Douglas Engelbart and his team held a revolutionary presentation in 1968 that 50 years later in 2018 still raises waves. World first computer mouse, word processing, drag-and-drop functionality, hyperlinks, collaborative editing and much much more. There are many articles about this subject here I would add a few personal notes to this computer world shattering event.

I’ve found a great article about this event, I would extend upon this writing.

All this was started by an 1945 article from Dr. Vannevar Bush. He writes “A library of a million volumes could be compressed into one end of a desk.” “Consider a future device for individual use, which is a sort of mechanized private file and library. It needs a name, and, to coin one at random, “memex” will do. A memex is a device in which an individual stores all his books, records, and communications, and which is mechanized so that it may be consulted with exceeding speed and flexibility. It is an enlarged intimate supplement to his memory.” “It consists of a desk, and while it can presumably be operated from a distance, it is primarily the piece of furniture at which he works. On the top are slanting translucent screens, on which material can be projected for convenient reading. There is a keyboard, and sets of buttons and levers. Otherwise it looks like an ordinary desk.” This article had entranced Doug Engelbart who, in turn, inspired hundreds of students and developers to create the graphical user interface we use today.

To understand, how advanced this demo was, look at the everyday technological objects of that time. On the following image you see a camera, a bakelit disk and a phone used at that time. For example here in Hungary, on the countryside, we were still using manual phone connections, that meant you had to tell someone to connect you with someone else manually, using cables.

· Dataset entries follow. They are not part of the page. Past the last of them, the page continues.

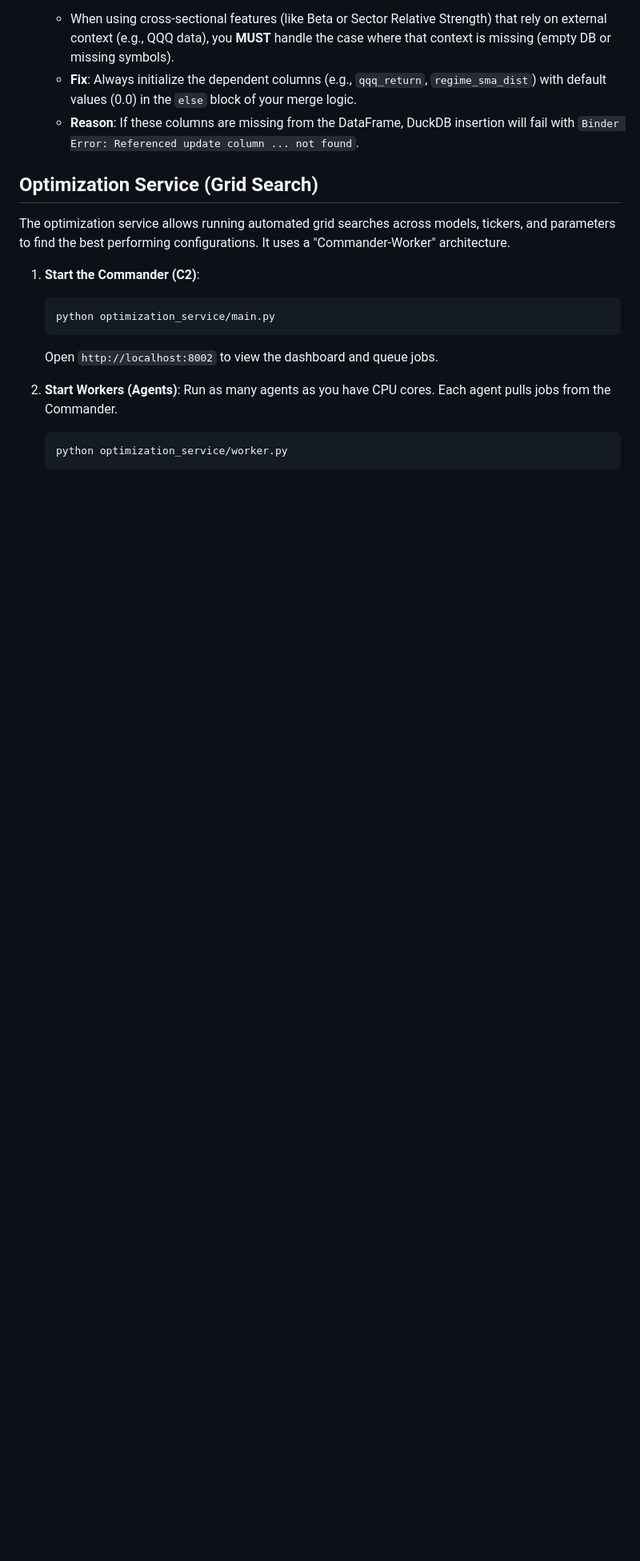
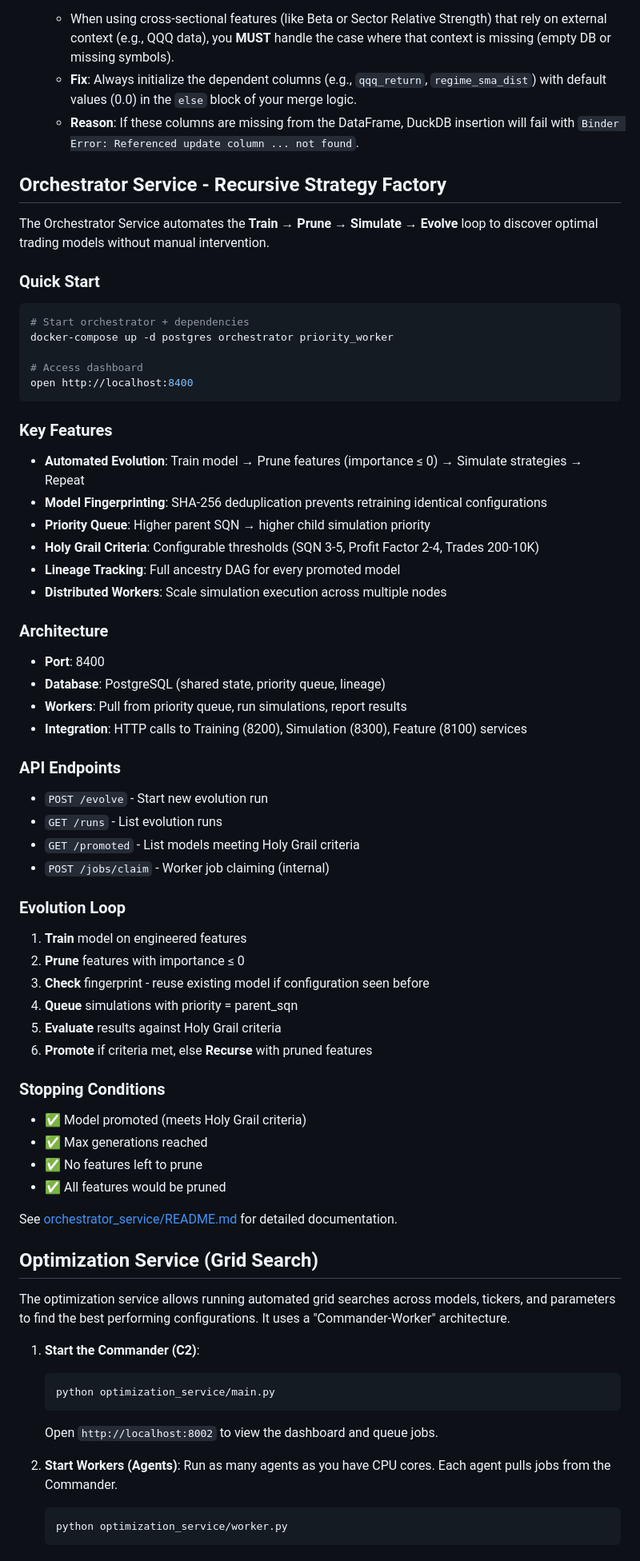
Before and after one commit to Flyguy86/local_stock_price_database, a Markdown page: README.md, the part around the change. Shown at 80% size. GitHub-like rendering; blank space fills up the shorter version.

Commit message:
Add comprehensive orchestrator service documentation
Co-authored-by: Flyguy86 <8645185+Flyguy86@users.noreply.github.com>

````diff
--- a/README.md
+++ b/README.md
@@ -259,6 +259,55 @@ When adding new indicators or columns to `feature_service/pipeline.py`, keep the
     *   When using cross-sectional features (like Beta or Sector Relative Strength) that rely on external context (e.g., QQQ data), you **MUST** handle the case where that context is missing (empty DB or missing symbols).
     *   **Fix**: Always initialize the dependent columns (e.g., `qqq_return`, `regime_sma_dist`) with default values (0.0) in the `else` block of your merge logic.
     *   **Reason**: If these columns are missing from the DataFrame, DuckDB insertion will fail with `Binder Error: Referenced update column ... not found`.
+
+## Orchestrator Service - Recursive Strategy Factory
+
+The Orchestrator Service automates the **Train → Prune → Simulate → Evolve** loop to discover optimal trading models without manual intervention.
+
+### Quick Start
+```bash
+# Start orchestrator + dependencies
+docker-compose up -d postgres orchestrator priority_worker
+
+# Access dashboard
+open http://localhost:8400
+```
+
+### Key Features
+- **Automated Evolution**: Train model → Prune features (importance ≤ 0) → Simulate strategies → Repeat
+- **Model Fingerprinting**: SHA-256 deduplication prevents retraining identical configurations
+- **Priority Queue**: Higher parent SQN → higher child simulation priority
+- **Holy Grail Criteria**: Configurable thresholds (SQN 3-5, Profit Factor 2-4, Trades 200-10K)
+- **Lineage Tracking**: Full ancestry DAG for every promoted model
+- **Distributed Workers**: Scale simulation execution across multiple nodes
+
+### Architecture
+- **Port**: 8400
+- **Database**: PostgreSQL (shared state, priority queue, lineage)
+- **Workers**: Pull from priority queue, run simulations, report results
+- **Integration**: HTTP calls to Training (8200), Simulation (8300), Feature (8100) services
+
+### API Endpoints
+- `POST /evolve` - Start new evolution run
+- `GET /runs` - List evolution runs
+- `GET /promoted` - List models meeting Holy Grail criteria
+- `POST /jobs/claim` - Worker job claiming (internal)
+
+### Evolution Loop
+1. **Train** model on engineered features
+2. **Prune** features with importance ≤ 0
+3. **Check** fingerprint - reuse existing model if configuration seen before
+4. **Queue** simulations with priority = parent_sqn
+5. **Evaluate** results against Holy Grail criteria
+6. **Promote** if criteria met, else **Recurse** with pruned features
+
+### Stopping Conditions
+- ✅ Model promoted (meets Holy Grail criteria)
+- ✅ Max generations reached
+- ✅ No features left to prune
+- ✅ All features would be pruned
+
+See [orchestrator_service/README.md](orchestrator_service/README.md) for detailed documentation.
 
 ## Optimization Service (Grid Search)
 
````
Also changed, not shown: orchestrator_service/README.md (added, +520 -0 lines).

Limitations of this demo

While this presentation is praised all over the planet – I was on a “Mother of all Demos” meetup in Paris in December 2018 – very little is spoken about the possible limitations:

  1. Doug and collegaues needed high level of expertise to operate this system. This includes at least: knowledge about keyboard shortcuts, knowledge of possible statements and invisible options, ability to mentally navigate between statements and files. Most users today do not have and do not want to have such skills.
  2. I assume there is much more content – mostly technical content – not shown in this video. This might include: hidden links, hidden markers, souce codes, compiled statements, … We see a digestible part, but much remains hidden. ( Maybe more information is included in his later 1969 presentations? )
  3. The concept of text file is useful, but it is one dimensional. A visual representation of a text file may be 1.5 dimensional, but certainly not two dimensional. Real 2D text editing is still not common today in 2018.

What can we learn from all this?

The computer world in 1968 looked like this:

Computer resources were extremely scarce and expensive. Processors were very slow, memory was a few kilobytes, punched cards were common. Many computers didn’t have a screen output at all. The challenges were: 

  • Getting resources to develop
  • Non existing technologies
  • Lack of communication possibilities

I think the world of computing looks like this today. Electronic resources are cheap, IT became mainstream. There is an extreme amount of irrelevant information available and pushed onto users. So the challenges today are:

  • Focus, closing out irrelevant information and tech
  • Persistently maintaining a clear vision
  • Getting advanced products to impatient users


While access to computer resources and development possibilities is much better today, surprisingly few engineers and developers work on Doug Engelbart’s vision or to build upon and extend his vision. Still, we can expect multiple huge advances in everyday user interfaces in our lifetime.